Published: 2023-02-09 12:00 |
Category: Leadership | Tags: teamwork, awareness, communication, technology, strategy
Doug Belshaw shared a post on team status meetings and why they're generally a waste of time. It got me thinking about two things I'm trying to improve with our (currently distributed) team at work:
- Awareness. We all have different projects going and we want to be generally aware of what each other is doing.
- Team identity. We're still new and forming our own identity within the school corporation. I want people to feel like we are a team, not just a collection of people with similar jobs.
The team identity piece comes in our dedicated time each week to meet together. I generally set the agenda and while I have updates to go over, I always try to build in time to go around the room. The problem is that we don't always need to hear the story behind the work. We're pretty good at talking with one another when we need help, so it's not a communication or coopoeration piece. It was just something team meetings always included, so we included it as well.
Given that we don't always need to know everything, I took Doug's suggestion from his post and put our own status board together. It's a shared space (similar to Trello, like Doug suggested) and each coach is able to keep their own to-do and priority workflows the way they want. Our commitment over the next three weeks is to have cards for our current big-ticket work as well as the next upcoming one. As projects are finished, cards are updated and we can celebrate the work we accomplish. Since we all have access, we can offer help where relevant. I can also see all the projects and make sure everything is within scope. There are two rules we'll keep:
- We don't assign tasks to one another. This is a self-reporting mechanism to streamline communication, not project management.
- You always have at least one card. It might not feel like a "project," but we always have tasks we're doing, even if they're short. Overcommunication is better than undercommunication.

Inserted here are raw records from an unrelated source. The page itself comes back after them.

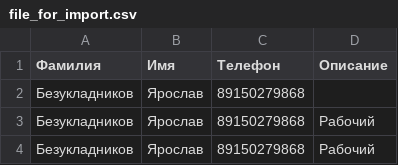
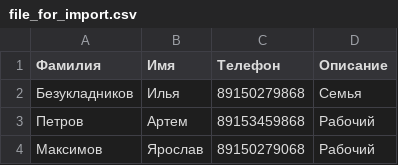
Before and after one commit to ybezukladnikov/Phone_book_telegram, a CSV file: file_for_import.csv, drawn as a sheet.

```diff
--- a/file_for_import.csv
+++ b/file_for_import.csv
@@ -1,4 +1,4 @@
 Фамилия	,Имя	,Телефон	,Описание
-Безукладников,Ярослав,89150279868
-Безукладников,Ярослав,89150279868,Рабочий
-Безукладников,Ярослав,89150279868,Рабочий
+Безукладников,Илья,89150279868,Семья
+Петров,Артем,89153459868,Рабочий
+Максимов,Ярослав,89150279068,Рабочий
```
Also changed, not shown: 6 other files.
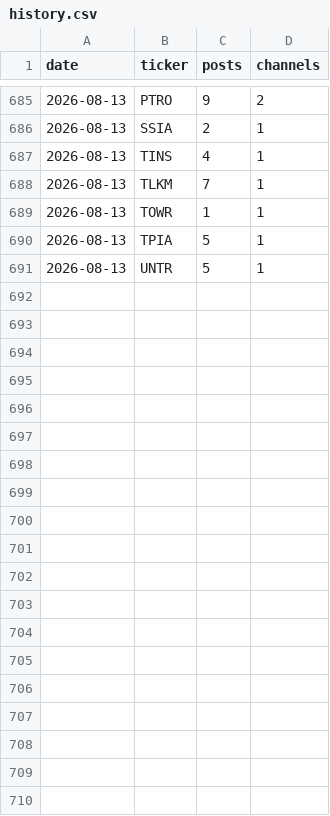
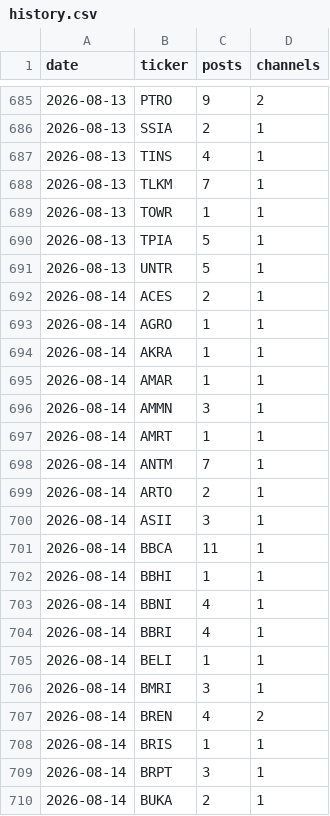
Before and after one commit to andrebenas77/idx-telegram-screener, a CSV file: data/history.csv, drawn as a sheet; only a part is shown, gaps mark what is left out; the diff covers the shown part only.

```diff
--- a/data/history.csv
+++ b/data/history.csv
@@ -691 +691,20 @@ date,ticker,posts,channels
 2026-08-13,UNTR,5,1
+2026-08-14,ACES,2,1
+2026-08-14,AGRO,1,1
+2026-08-14,AKRA,1,1
+2026-08-14,AMAR,1,1
+2026-08-14,AMMN,3,1
+2026-08-14,AMRT,1,1
+2026-08-14,ANTM,7,1
+2026-08-14,ARTO,2,1
+2026-08-14,ASII,3,1
+2026-08-14,BBCA,11,1
+2026-08-14,BBHI,1,1
+2026-08-14,BBNI,4,1
+2026-08-14,BBRI,4,1
+2026-08-14,BELI,1,1
+2026-08-14,BMRI,3,1
+2026-08-14,BREN,4,2
+2026-08-14,BRIS,1,1
+2026-08-14,BRPT,3,1
+2026-08-14,BUKA,2,1
```
Also changed, not shown: 31 added rows elsewhere in this file, docs/history.csv, 2 other files.
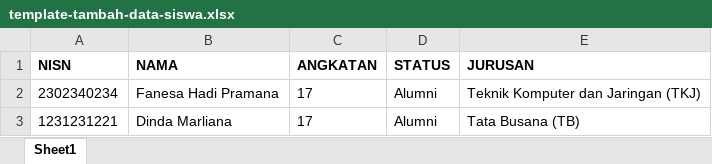
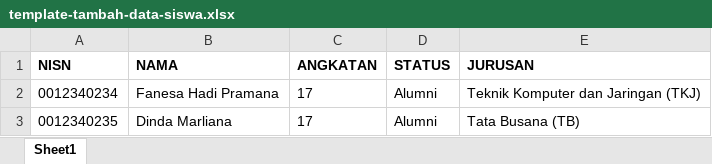
Before and after one commit to neszha/alevo, an Excel workbook: assets/admin/template/template-tambah-data-siswa.xlsx, sheet Sheet1, drawn as a sheet; values as stored, in another font and other column widths than the file's, no borders; the diff names each change by its address in the sheet, - before the commit and + after, or states it on an @@ line.

```diff
--- a/assets/admin/template/template-tambah-data-siswa.xlsx (sheet Sheet1)
+++ b/assets/admin/template/template-tambah-data-siswa.xlsx (sheet Sheet1)
-A2 (NISN): 2302340234
+A2 (NISN): 0012340234
-A3 (NISN): 1231231221
+A3 (NISN): 0012340235
```
Also changed, not shown: 14 other files.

We're going to try this for three weeks and then revisit as a team to see if it's helping fix the problems we identified and make adjustments to the expectations if necessary.